Human beings use three main breathing patterns: diaphragmatic, thoracic and clavicular breathing, which are also called low, medium and high, respectively. As the reader may guess, these three types of breathing are named after the part of the chest we focus on in each one of them.
However, not all these breathing patterns are healthy, given that some of them by themselves appear to be insufficient and take us to breathe in an insufficient amount of oxygen.
As we’re going to set out in the following, the healthiest of these types of breathing is the diaphragmatic or abdominal one, although the best way of breathing is actually a combination of them all: when this occurs we speak of ‘complete breathing.’
This breathing pattern is also known as ‘abdominal’ and ‘low’ since it consists in focusing our breathing on the diaphragm, the muscle that divides the lungs and the abdomen, placed below the ribs.
The diaphragm is a fundamental muscle for the breathing process. When we breathe in air our diaphragm lowers, which makes that our abdomen increases its volume; the more air we breathe in, the bigger the swelling of our belly. In fact, the movement of the diaphragm depends on the contraction and expansion of the belly.
When breathing with the diaphragm our abdomen raises, whereas when we breathe out through diaphragmatic breeding our belly lowers. In this way, the bottom of our lungs fills with air, which means that oxygen can be more easily distributed throughout these organs than when we breathe more superficially, thereby focusing on the most risen part of our respiratory system, as it happens with rib and clavicular breathing.

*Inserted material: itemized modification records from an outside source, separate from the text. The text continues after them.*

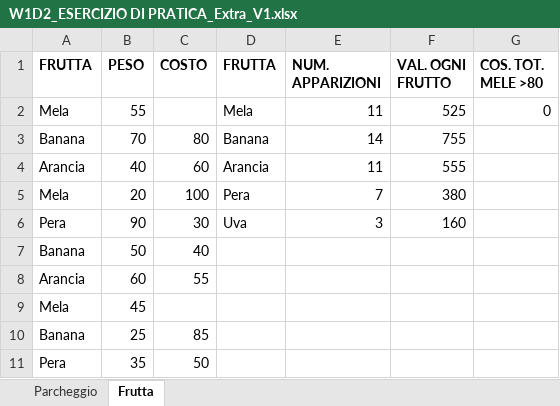
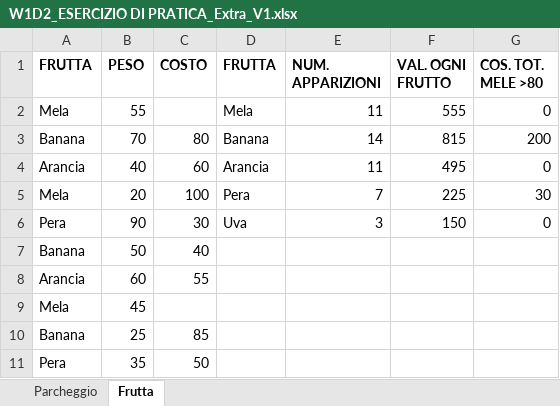
Before and after one commit to Franci1112/EPICODE_EXCEL_DAPT0125, an Excel workbook: W1D2_ESERCIZIO DI PRATICA_Extra_V1.xlsx, sheet Frutta, drawn as a sheet; only a part is shown; values as stored, in another font and other column widths than the file's, no borders; the diff names each change by its address in the sheet, - before the commit and + after, or states it on an @@ line.

```diff
--- a/W1D2_ESERCIZIO DI PRATICA_Extra_V1.xlsx (sheet Frutta)
+++ b/W1D2_ESERCIZIO DI PRATICA_Extra_V1.xlsx (sheet Frutta)
-F2 (VAL. OGNI FRUTTO): 525
+F2 (VAL. OGNI FRUTTO): 555
-F3 (VAL. OGNI FRUTTO): 755
+F3 (VAL. OGNI FRUTTO): 815
-G3 (COS. TOT. MELE >80): (empty)
+G3 (COS. TOT. MELE >80): 200
-F4 (VAL. OGNI FRUTTO): 555
+F4 (VAL. OGNI FRUTTO): 495
-G4 (COS. TOT. MELE >80): (empty)
+G4 (COS. TOT. MELE >80): 0
-F5 (VAL. OGNI FRUTTO): 380
+F5 (VAL. OGNI FRUTTO): 225
-G5 (COS. TOT. MELE >80): (empty)
+G5 (COS. TOT. MELE >80): 30
-F6 (VAL. OGNI FRUTTO): 160
+F6 (VAL. OGNI FRUTTO): 150
-G6 (COS. TOT. MELE >80): (empty)
+G6 (COS. TOT. MELE >80): 0
```
Also changed, not shown: sheet Parcheggio, formulas that keep their value.
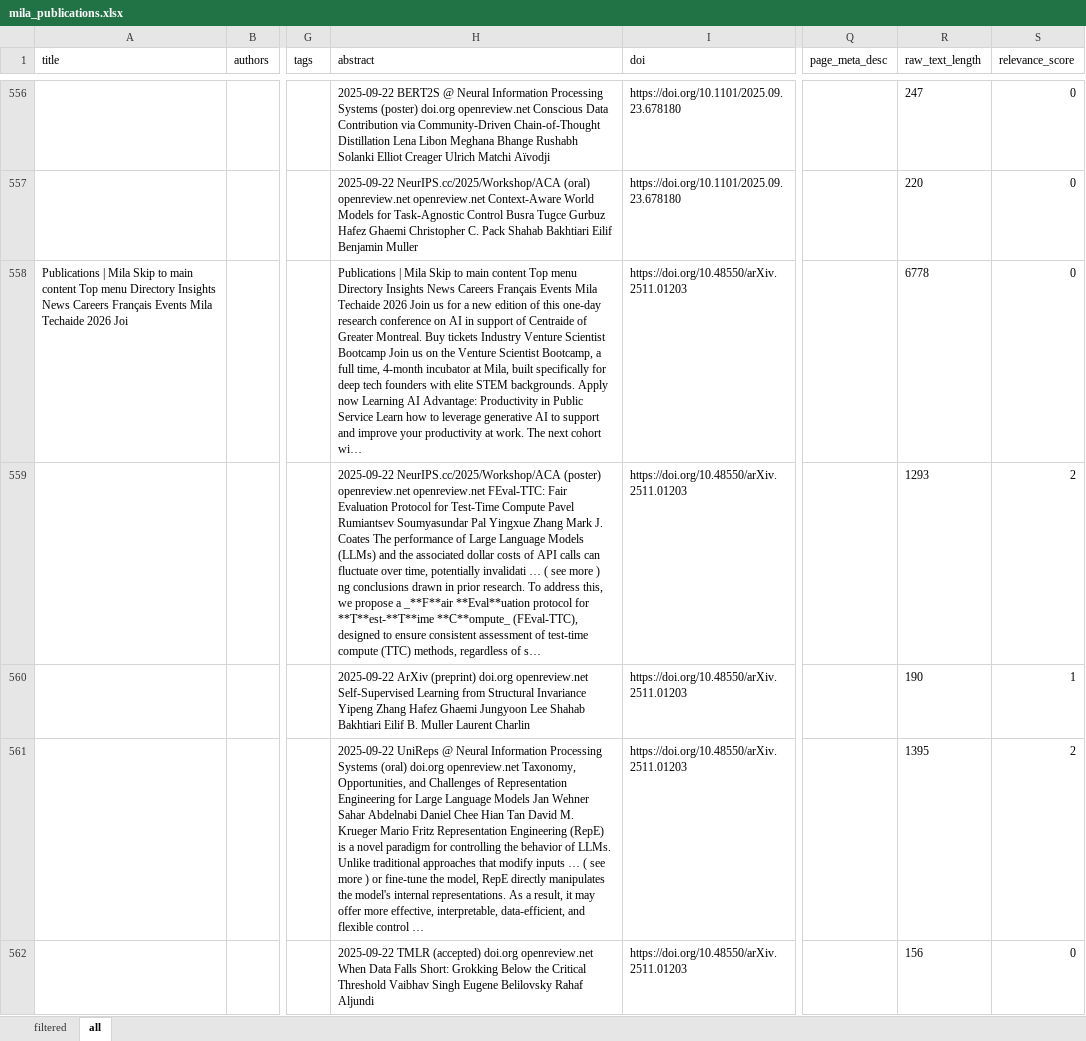
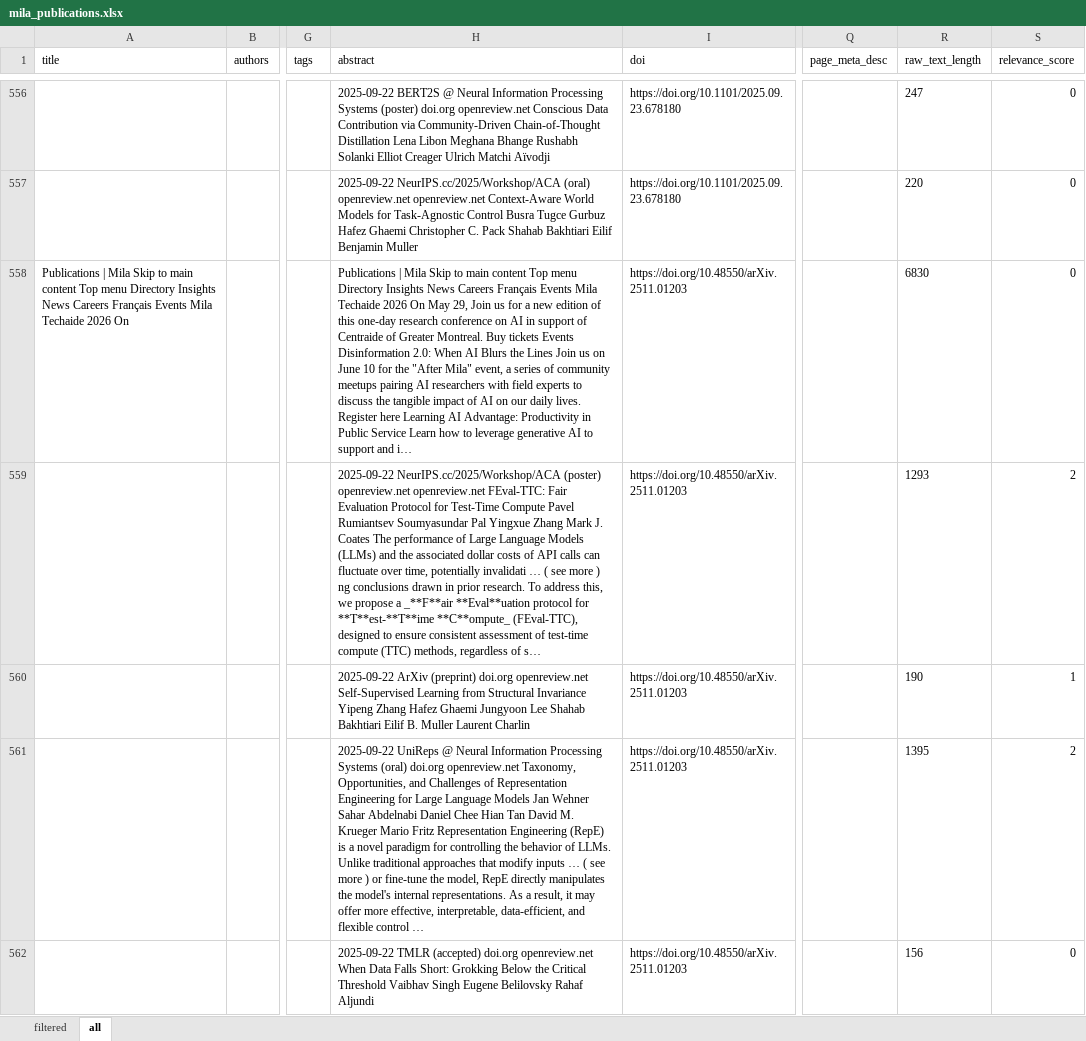
Before and after one commit to mjab06/Veille_Tech_MILA, an Excel workbook: data/mila_publications.xlsx, sheet all, drawn as a sheet; only a part is shown, gaps mark what is left out; values as stored, in another font and other column widths than the file's, no borders; the diff covers the shown part only; the diff names each change by its address in the sheet, - before the commit and + after, or states it on an @@ line.

```diff
--- a/data/mila_publications.xlsx (sheet all)
+++ b/data/mila_publications.xlsx (sheet all)
-A558 (title): …Techaide 2026 Joi
+A558 (title): …Techaide 2026 On
-H558 (abstract): …Techaide 2026 Join us for a new edition of this one-day research conference on AI in support of Centraide of Greater Montreal. Buy tickets Industry Venture Scientist Bootcamp Join us on the Venture Scientist Bootcamp, a full time, 4-month incubator at Mila, built specifically for deep tech founders with elite STEM backgrounds. Apply now Learning AI Advantage: Productivity in Public Service Learn how to leverage generative AI to support and improve your productivity at work. The next cohort wi…
+H558 (abstract): …Techaide 2026 On May 29, Join us for a new edition of this one-day research conference on AI in support of Centraide of Greater Montreal. Buy tickets Events Disinformation 2.0: When AI Blurs the Lines Join us on June 10 for the "After Mila" event, a series of community meetups pairing AI researchers with field experts to discuss the tangible impact of AI on our daily lives. Register here Learning AI Advantage: Productivity in Public Service Learn how to leverage generative AI to support and i…
-R558 (raw_text_length): 6778
+R558 (raw_text_length): 6830
```
Also changed, not shown: 360 edited cells elsewhere in this sheet.
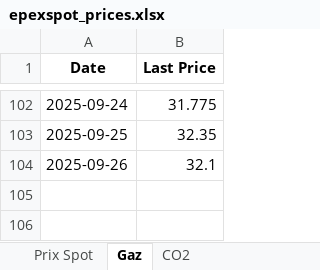
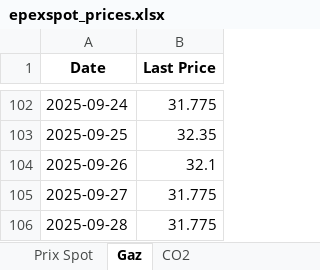
Before and after one commit to Victorien07/EPEX-Price-Scraper, an Excel workbook: data/epexspot_prices.xlsx, sheet Gaz, drawn as a sheet; only a part is shown, gaps mark what is left out; values as stored, in another font and other column widths than the file's, no borders; the diff names each change by its address in the sheet, - before the commit and + after, or states it on an @@ line.

```diff
--- a/data/epexspot_prices.xlsx (sheet Gaz)
+++ b/data/epexspot_prices.xlsx (sheet Gaz)
+row 105: 2025-09-27 | 31.775
+row 106: 2025-09-28 | 31.775
```
Also changed, not shown: sheet CO2, sheet Prix Spot.
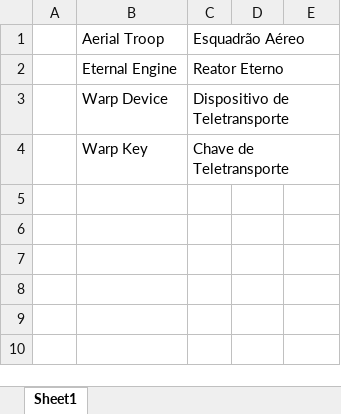
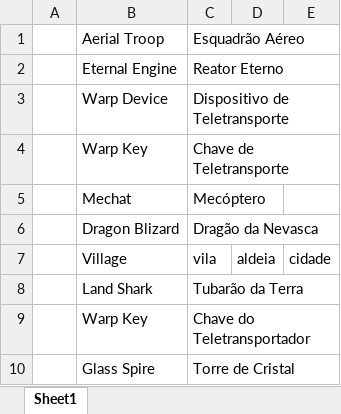
Before and after one commit to cfarl/traducao-blue-dragon-xbox360, an Excel workbook: glossario.xlsx, sheet Sheet1, drawn as a sheet; values as stored, in another font and other column widths than the file's, no borders; the diff names each change by its address in the sheet, - before the commit and + after, or states it on an @@ line.

Commit message:
atualização do glossario.xlsx

```diff
--- a/glossario.xlsx (sheet Sheet1)
+++ b/glossario.xlsx (sheet Sheet1)
+row 5:  | Mechat | Mecóptero
+row 6:  | Dragon Blizard | Dragão da Nevasca
+row 7:  | Village | vila | aldeia | cidade
+row 8:  | Land Shark | Tubarão da Terra
+row 9:  | Warp Key | Chave do Teletransportador
+row 10:  | Glass Spire | Torre de Cristal
```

Although below we’re going to set out in some detail how to breathe properly using a diaphragmatic pattern, we can say in advance that the best way to practice this type of breathing is by lying down on a comfortable surface, given that this position relaxes the abdomen and the diaphragm.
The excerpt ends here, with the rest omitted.